Nacro statement on prison reform


Nacro wholeheartedly welcomes the announcement of prison reform, says Nacro’s Chief Executive, Jacob Tas. Inspection report after inspection report tell us that the system isn’t working. Despite the hard work of many people working in custody, they are rarely places of rehabilitation and can be defined by inactivity and hopelessness.
The changes announced are welcome. Autonomy could bring better accountability and more effective local engagement to make prisons better connected to the community outside the prison walls. Governors should be able to manage budgets and shape the prison regime so it makes sense and allows time for purposeful activity. The piloting of satellite scanning could open up the opportunity to address overcrowding and provide tangible opportunities to help people move on after release.

However, whilst the change in direction is positive, the landscape for implementing change is challenging. Reforming the prison system will not be easy.

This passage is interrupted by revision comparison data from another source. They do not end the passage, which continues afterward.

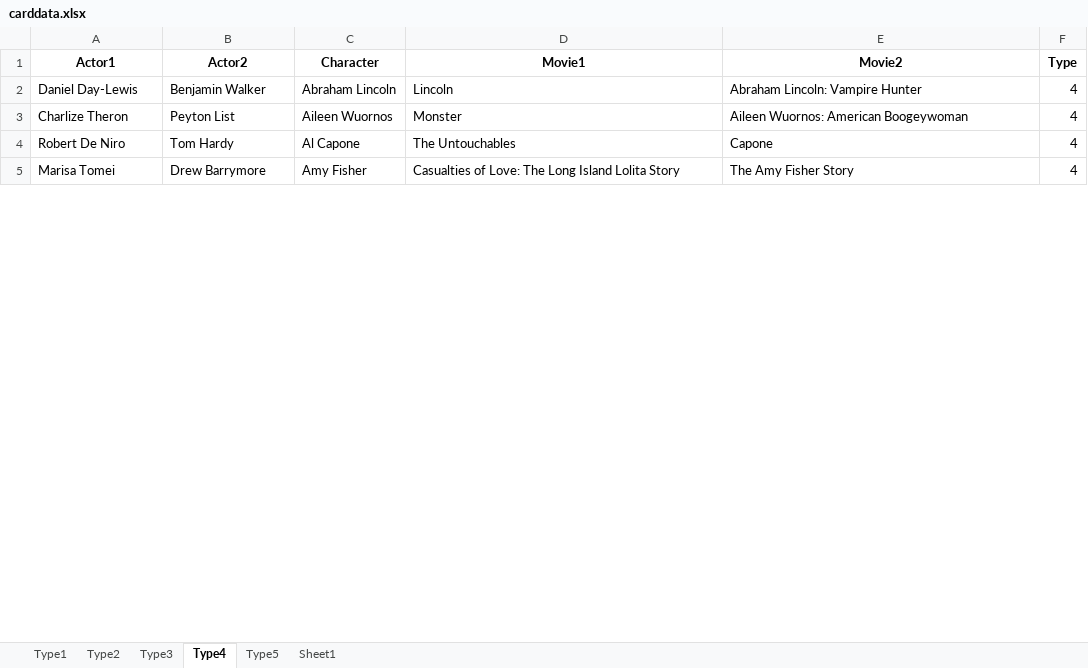
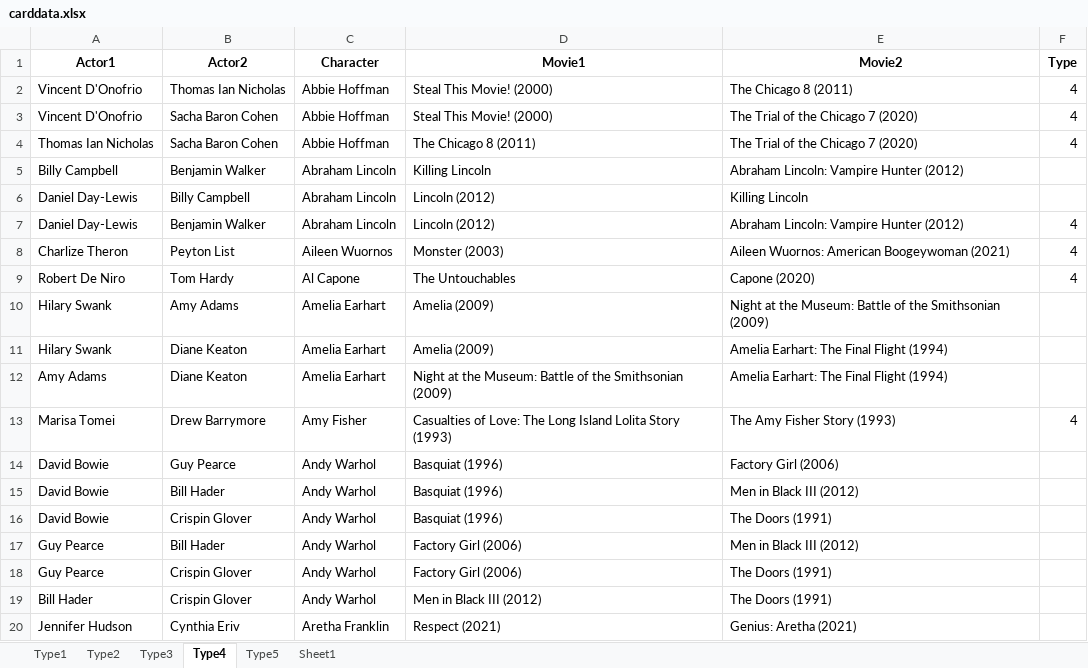
Before and after one commit to doubleact/double-act, an Excel workbook: carddata.xlsx, sheet Type4, drawn as a sheet; only a part is shown; values as stored, in another font and other column widths than the file's, no borders; addresses are those after the commit; the diff covers the shown part only; the diff names each change by its address in the sheet, - before the commit and + after, or states it on an @@ line.

```diff
--- a/carddata.xlsx (sheet Type4)
+++ b/carddata.xlsx (sheet Type4)
+row 2: Vincent D'Onofrio | Thomas Ian Nicholas | Abbie Hoffman | Steal This Movie! (2000) | The Chicago 8 (2011) | 4
+row 3: Vincent D'Onofrio | Sacha Baron Cohen | Abbie Hoffman | Steal This Movie! (2000) | The Trial of the Chicago 7 (2020) | 4
+row 4: Thomas Ian Nicholas | Sacha Baron Cohen | Abbie Hoffman | The Chicago 8 (2011) | The Trial of the Chicago 7 (2020) | 4
+row 5: Billy Campbell | Benjamin Walker | Abraham Lincoln | Killing Lincoln | Abraham Lincoln: Vampire Hunter (2012)
+row 6: Daniel Day-Lewis | Billy Campbell | Abraham Lincoln | Lincoln (2012) | Killing Lincoln
-D7 (Movie1): Lincoln
+D7 (Movie1): Lincoln (2012)
-E7 (Movie2): Abraham Lincoln: Vampire Hunter
+E7 (Movie2): Abraham Lincoln: Vampire Hunter (2012)
-D8 (Movie1): Monster
+D8 (Movie1): Monster (2003)
-E8 (Movie2): Aileen Wuornos: American Boogeywoman
+E8 (Movie2): Aileen Wuornos: American Boogeywoman (2021)
-E9 (Movie2): Capone
+E9 (Movie2): Capone (2020)
+row 10: Hilary Swank | Amy Adams | Amelia Earhart | Amelia (2009) | Night at the Museum: Battle of the Smithsonian (2009)
+row 11: Hilary Swank | Diane Keaton | Amelia Earhart | Amelia (2009) | Amelia Earhart: The Final Flight (1994)
+row 12: Amy Adams | Diane Keaton | Amelia Earhart | Night at the Museum: Battle of the Smithsonian (2009) | Amelia Earhart: The Final Flight (1994)
-D13 (Movie1): …Lolita Story
+D13 (Movie1): …Lolita Story (1993)
-E13 (Movie2): The Amy Fisher Story
+E13 (Movie2): The Amy Fisher Story (1993)
+row 14: David Bowie | Guy Pearce | Andy Warhol | Basquiat (1996) | Factory Girl (2006)
+row 15: David Bowie | Bill Hader | Andy Warhol | Basquiat (1996) | Men in Black III (2012)
+row 16: David Bowie | Crispin Glover | Andy Warhol | Basquiat (1996) | The Doors (1991)
+row 17: Guy Pearce | Bill Hader | Andy Warhol | Factory Girl (2006) | Men in Black III (2012)
+row 18: Guy Pearce | Crispin Glover | Andy Warhol | Factory Girl (2006) | The Doors (1991)
+row 19: Bill Hader | Crispin Glover | Andy Warhol | Men in Black III (2012) | The Doors (1991)
+row 20: Jennifer Hudson | Cynthia Eriv | Aretha Franklin | Respect (2021) | Genius: Aretha (2021)
```
Also changed, not shown: 104 added rows, 49 removed rows and 62 edited cells elsewhere in this sheet, sheet Type5, sheet Type1, sheet Type2, sheet Type3, 24 other files.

In order to truly change the system we have to ask hard and searching questions. We know that incarceration in prisons makes it more likely that an individual will offend, yet at the moment we have over 85,000 people in the prison system. Too many prisons respond to overcrowding by introducing lock down and limiting access to positive interventions such as education or health and recovery programmes. Too many prisons have reported escalations in violence and contraband. Too many people continue to leave custody without appropriate housing. And too many interventions in prison fail to connect and offer tangible support and opportunities for people when they leave.

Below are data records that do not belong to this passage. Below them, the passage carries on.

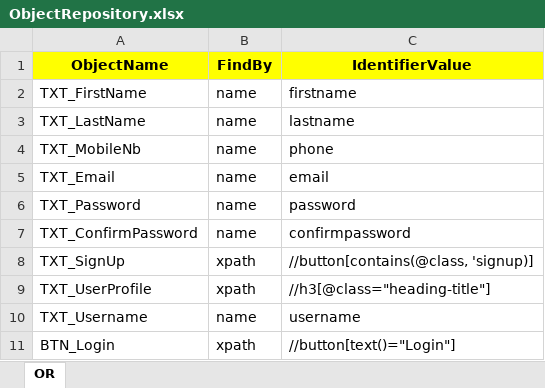
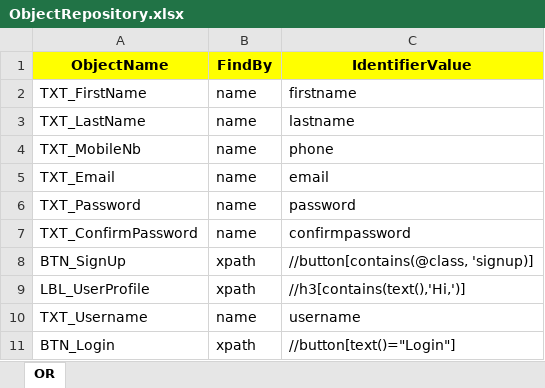
Before and after one commit to SaraAmin/PHPTravels_Automation, an Excel workbook: framework/src/main/java/com/framework/config/ObjectRepository.xlsx, sheet OR, drawn as a sheet; values as stored, in another font and other column widths than the file's, no borders; the diff names each change by its address in the sheet, - before the commit and + after, or states it on an @@ line.

```diff
--- a/framework/src/main/java/com/framework/config/ObjectRepository.xlsx (sheet OR)
+++ b/framework/src/main/java/com/framework/config/ObjectRepository.xlsx (sheet OR)
-A8 (ObjectName): TXT_SignUp
+A8 (ObjectName): BTN_SignUp
-A9 (ObjectName): TXT_UserProfile
+A9 (ObjectName): LBL_UserProfile
-C9 (IdentifierValue): //h3[@class="heading-title"]
+C9 (IdentifierValue): //h3[contains(text(),'Hi,')]
```
Also changed, not shown: 2 other files.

The reality is that in order to introduce a reforming prison agenda, system change isn’t just needed in prison. It is required in communities. And this is the fundamental challenge facing the government. Prisoners often have multiple and complex problems, and too many revolve in and out of custody throughout their adult life.

Offenders are individuals. They all have different problems, outlooks and backgrounds. They all have their own reasons and routes in to and out of offending and they will have different problems to overcome.

To have any impact, a governor will need to have a person centred approach to custody. This requires a different culture and changed priorities. And it will require governors to work with those providing vital services in the community. Autonomy must connect and not disconnect services from the outside in. There is no point commissioning a health or education service in prison that is disconnected from services available in the community.

Despite these challenges the government deserve real credit for acknowledging the scale of the problem in our prisons and that fundamental change needs to happen urgently.

Real reform needs to address overcrowding and an ageing estate. It needs to connect prison to the community, restoring relationships between offenders and the places that they live in, so that, on release, prisoners can be better prepared to manage problems, reconnect with family, work and the support needed to move on from crime for good. The voluntary sector has an important role to play here. We can and should be at the forefront in helping shape the system and bring about positive change. We look forward to working with government to deliver tangible change and take the vital steps needed to reduce crime.